Talk up teaching

According to the Mail on Sunday, not a newspaper I usually read, but whose reporting of the Secretary of State’s remarks to the ASCL Conference have been brought to my attention, we need to be positive about what a great career teaching is. Apparently, according to the Mail on Sunday, Mrs Morgan told ASCL delegates:

That a number of schools are struggling to recruit good teachers but that talk of a “crisis” in recruitment may deter people from the sector. She said that, “While the headline data shows a sustained low, national vacancy rate, the reality on the ground for many heads is that they are struggling to attract the brightest and the best.” She acknowledged the cost of recruiting can be a burden when schools have “other, better things to be spending money on,” On fears that highlighting recruitment issues may put people off of becoming a teacher, the Education Secretary said: “Let’s focus on commenting to the outside world on what a great profession teaching is, how rewarding it can be and what good teachers have the power to do.”

In questions there was apparently talk of the need for a national database of vacancies: TeachVac your time has surely come.

In case the Secretary of State has been shielded from TeachVac by her officials I am sending her a letter outlining the advantages of the free service we have been providing for more than a year now. I agree with the heads asking why spend millions of pounds on advertising when it can be done for free?

Heads, teachers, local politicians, governors and others responsible for recruitment might ask why they haven’t tried TeachVac if it is free. Wasting money through inertia is not acceptable when everyone is complaining about the effects of austerity.

Let me re-iterate, TeachVac is free for everyone, to schools to post vacancies and to teachers, trainees and returners to post requests to be told when a vacancy meeting requirements is posted.

If you know someone involved in recruiting teachers and leadership staff in schools, do please tell them to visit and watch the demonstration videos. Signing up takes no time at all, but a school does need to know its URN – available via Edubase – as a security check.

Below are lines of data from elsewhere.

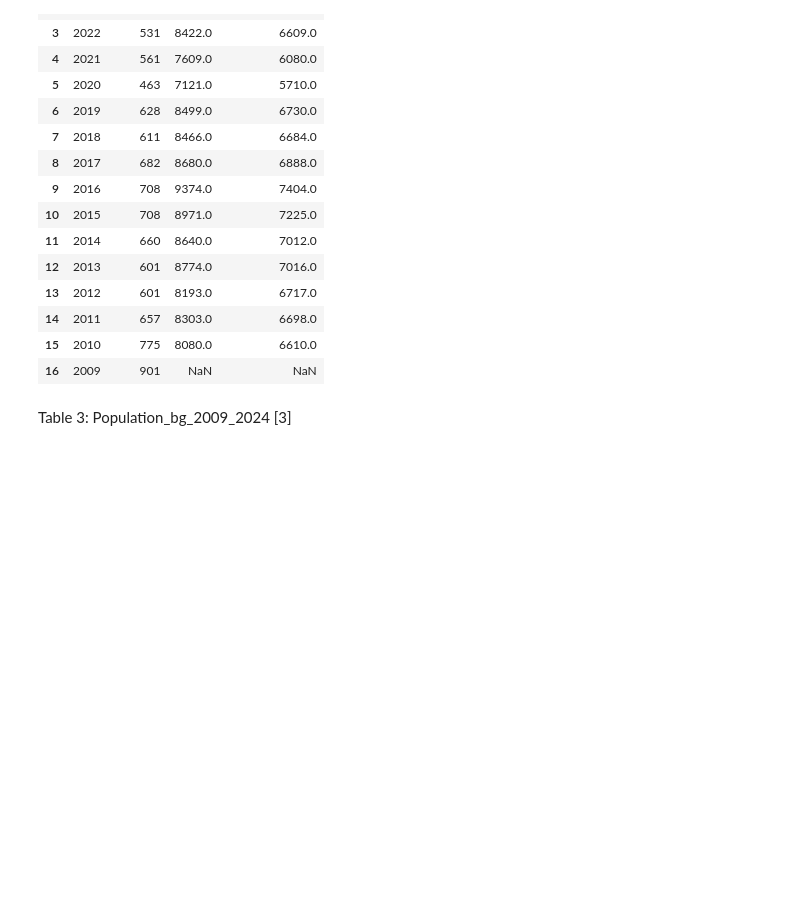
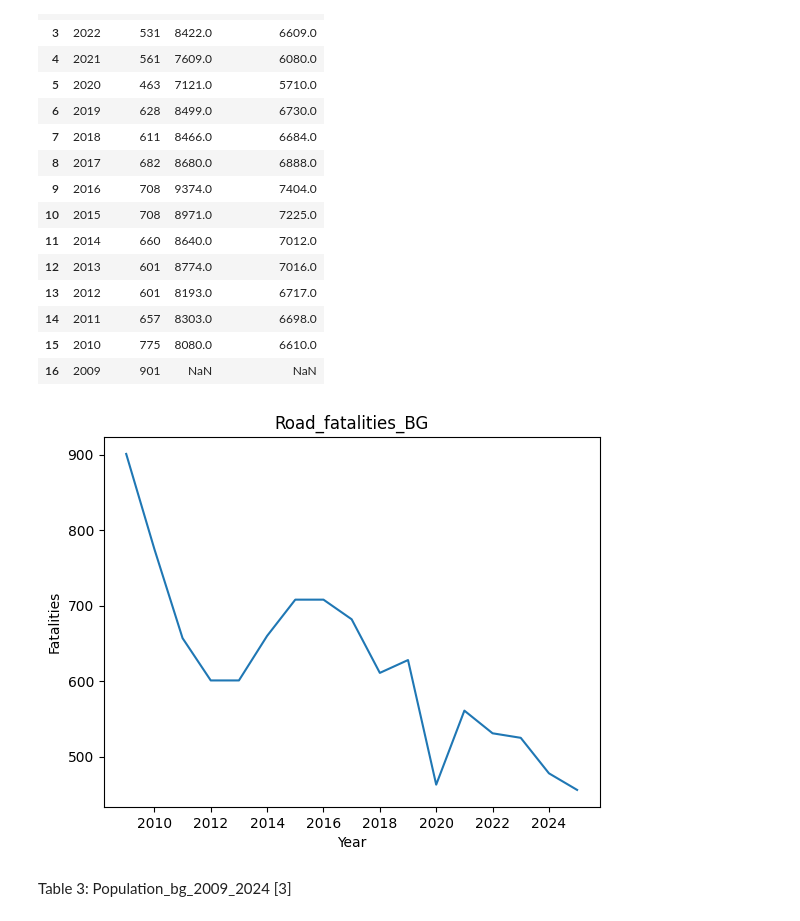
Before and after one commit to borisyotsov/Road-Safety-in-Bulgaria-Impact-of-Traffic-and-Infrastructure-on-Accident-Rates, a Jupyter notebook: Road_Safety_Project.ipynb, the cells around one changed output. Saved outputs shown, nothing was run; the diff lists cells and outputs as text; code cells hidden in the pictures; blank space fills up the shorter version.

```diff
--- a/Road_Safety_Project.ipynb
+++ b/Road_Safety_Project.ipynb
@@ -256,6 +256,16 @@ Road_fatalities_BG
 | 14 | 2011 | 657 | 8303.0 | 6698.0 |
 | 15 | 2010 | 775 | 8080.0 | 6610.0 |
 | 16 | 2009 | 901 | NaN | NaN |
+# %%
+plt.plot(Road_fatalities_BG["Year"], Road_fatalities_BG["fatalities"])
+
+plt.xlabel("Year")
+plt.ylabel("Fatalities")
+plt.title("Road_fatalities_BG")
+
+plt.show()
+# %% [output]
+[figure, added]
 # %% [markdown]
 Table 3: Population_bg_2009_2024 [3]
 # %%
```
Also changed, not shown: parts of 5 cells of this notebook.
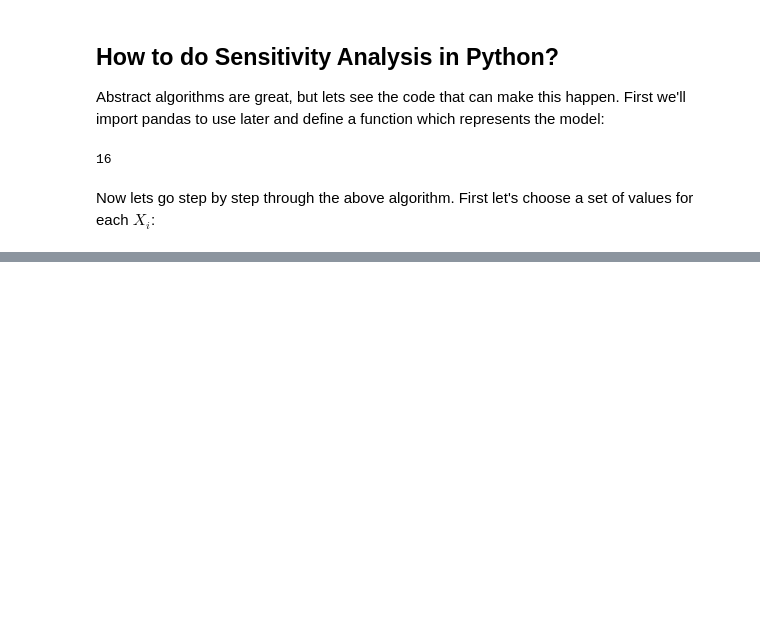
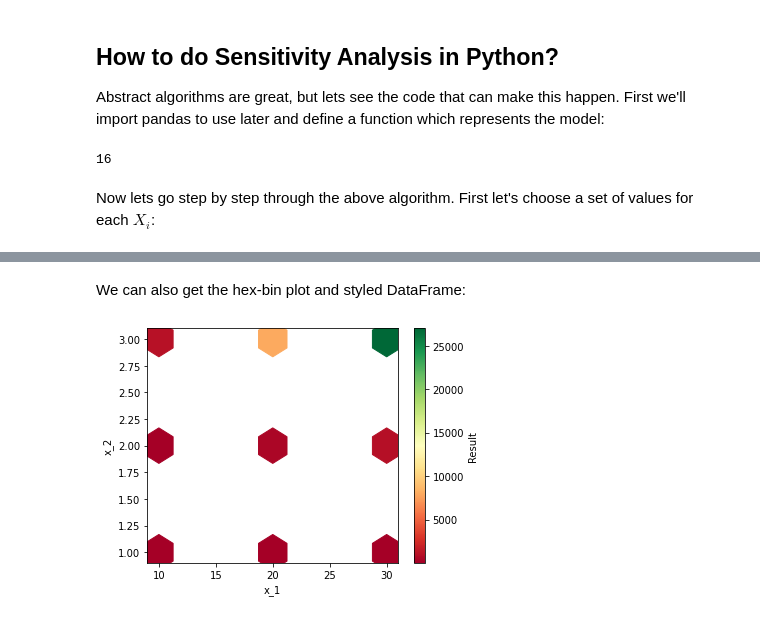
Before and after one commit to 369geofreeman/Financial_Models, a Jupyter notebook: code/Retirement_model_with_sesitivity_analysis/sensitivity_analysis.ipynb, the cells around one changed output, grey strips where cells are left out. Cells and saved outputs as stored; diff of their text form; code cells hidden in the pictures; blank space fills up the shorter version.

Commit message:
Sensitivity analysis in python

```diff
--- a/code/Retirement_model_with_sesitivity_analysis/sensitivity_analysis.ipynb
+++ b/code/Retirement_model_with_sesitivity_analysis/sensitivity_analysis.ipynb
@@ -56,0 +153,10 @@ x2_values = [1, 2, 3]
+# %%
+from sensitivity import SensitivityAnalyzer
+
+
+sensitivity_dict = {
+    "x_1": [10, 20, 30],
+    "x_2": [1, 2, 3]
+}
+
+sa = SensitivityAnalyzer(sensitivity_dict, my_model)
@@ -56,0 +178,6 @@ x2_values = [1, 2, 3]
+# %% [markdown]
+We can also get the hex-bin plot and styled DataFrame:
+# %%
+plot = sa.plot()
+# %% [output]
+[figure, added]
```
Also changed, not shown: parts of 28 cells of this notebook.
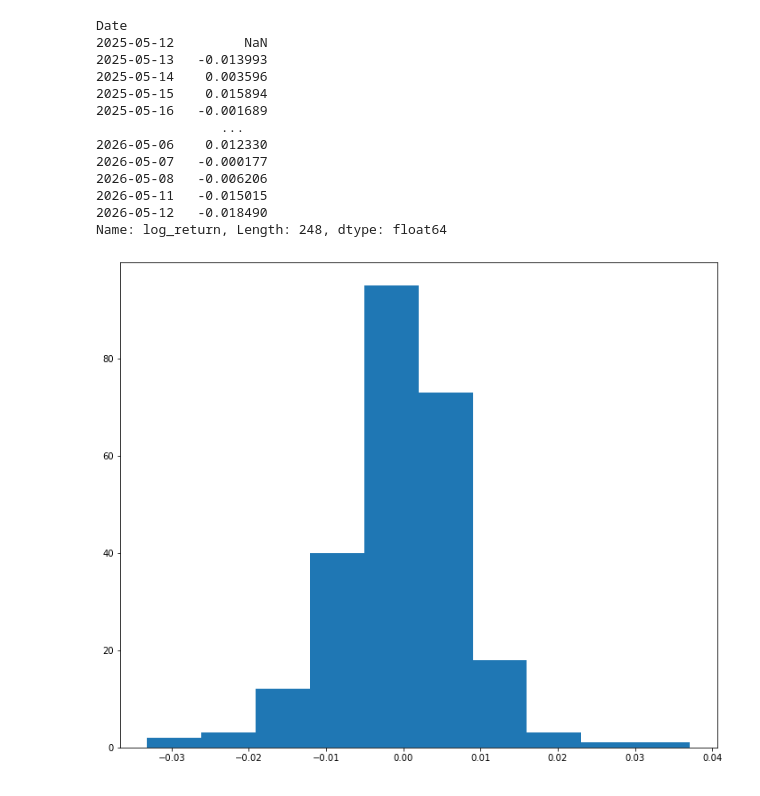
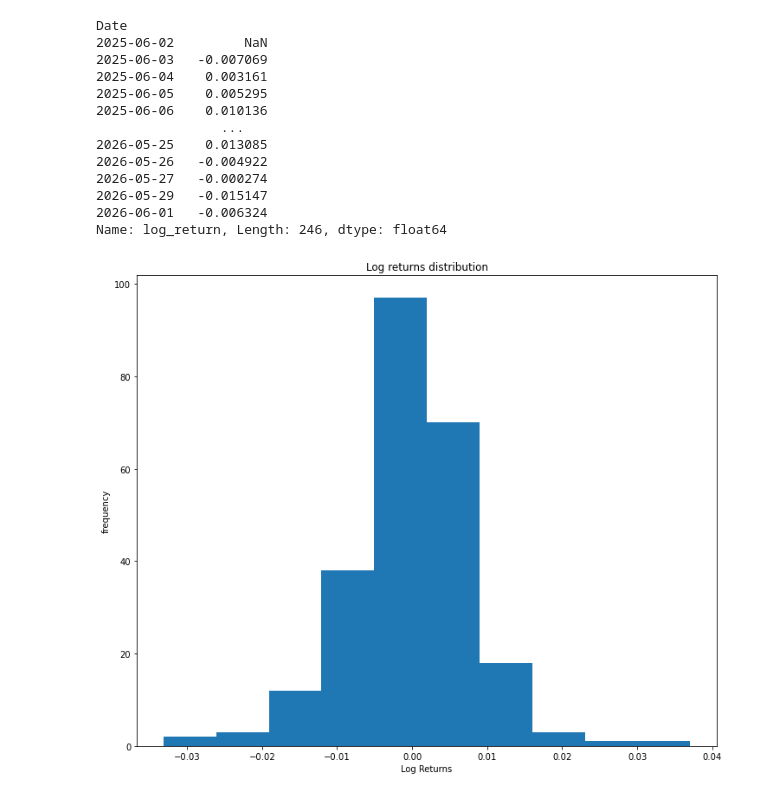
Before and after one commit to kanak27/Quant-journey, a Jupyter notebook: Nifty50 Quant prep.ipynb, the cells around one changed output. Saved outputs shown, nothing was run; the diff lists cells and outputs as text; code cells hidden in the pictures.

```diff
--- a/Nifty50 Quant prep.ipynb
+++ b/Nifty50 Quant prep.ipynb
@@ -107,7 +105,2 @@ nifty.Daily_Returns.std()
 # %%
 #log_returns = ln(p(t) / p(t -1)) = ln(p(t)) - ln(p(t - 1))
-# %%
-nifty['log_returns'] = np.log(nifty['Close'] / nifty['Close'].shift(1))
-# %%
-nifty['log_returns'] = nifty['log_returns'].fillna(0)
-nifty['log_returns']
@@ -131,27 +110,31 @@ nifty['log_return'] = np.log(nifty['Close']).diff()
 nifty['log_return']
 # %% [output]
 Date
-2025-05-12         NaN
-2025-05-13   -0.013993
-2025-05-14    0.003596
-2025-05-15    0.015894
-2025-05-16   -0.001689
+2025-06-02         NaN
+2025-06-03   -0.007069
+2025-06-04    0.003161
+2025-06-05    0.005295
+2025-06-06    0.010136
                 ...
-2026-05-06    0.012330
-2026-05-07   -0.000177
-2026-05-08   -0.006206
-2026-05-11   -0.015015
-2026-05-12   -0.018490
-Name: log_return, Length: 248, dtype: float64
+2026-05-25    0.013085
+2026-05-26   -0.004922
+2026-05-27   -0.000274
+2026-05-29   -0.015147
+2026-06-01   -0.006324
+Name: log_return, Length: 246, dtype: float64
 # %%
-log_return = nifty['log_returns']
+log_return = nifty['log_return']
 
 plt.figure(figsize = (12, 10))
 plt.hist(log_return)
+plt.title('Log returns distribution')
+plt.xlabel('Log Returns')
+plt.ylabel('frequency')
+
 
 plt.show()
 # %% [output]
-[figure, old version]
+[figure, new version]
 # %%
 returns = nifty['Daily_Returns'].to_frame()
 
```
Also changed, not shown: parts of 18 cells of this notebook, 14 other files.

As to the Secretary of State’s thesis about talking up teaching, I agree it is a great job, but surely she could have offered something on the workload front that would have allowed an even more positive message to have emerged from her speech. I hope by Easter, she will have something more eye catching to say to the other teacher conferences. She could even announce that the DfE is investigating free initiatives on recruitment advertising and job matching such as TeachVac. Such a move wouldn’t cost a penny, but would show the government is keen that the cash she has for schools isn’t being spend on private sector profits.

If anyone wants to know more about TeachVac, please do contact me and I will be happy to answer your queries.




8 thoughts on “Talk up teaching

  1. Reblogged this on Skorn and commented:
    See what John has to say here about teacher recruitment and pass it on to anyone with an interest in improving education.

  2. What marketing does TeachVac do to ensure teachers are aware of the web site. Most teachers go to TES which is why school advertise there.

    • As much as we can. As you may know most teacher associations receive have an association with a recruitment site that seems to preclude them form really pushing TeachVac. Still TeachVac staff tell me that they were much encouraged by the SoS’s speech. Anything anyone can do to draw the advantages of TeachVac to as wide an audience as possible is welcome. There are useful demo videos for both schools and teacher son the site. TeachVac took on another membe rof staff at the start of the month and can scale up rapidly from now onward.

      Thanks for asking.


    • Yes, TeachVac covers all teaching and leadership vacancies and is increasing the supply of teachers and trainees registering with the site. TeachVac also encourage returners to register including those teaching overseas in international schools.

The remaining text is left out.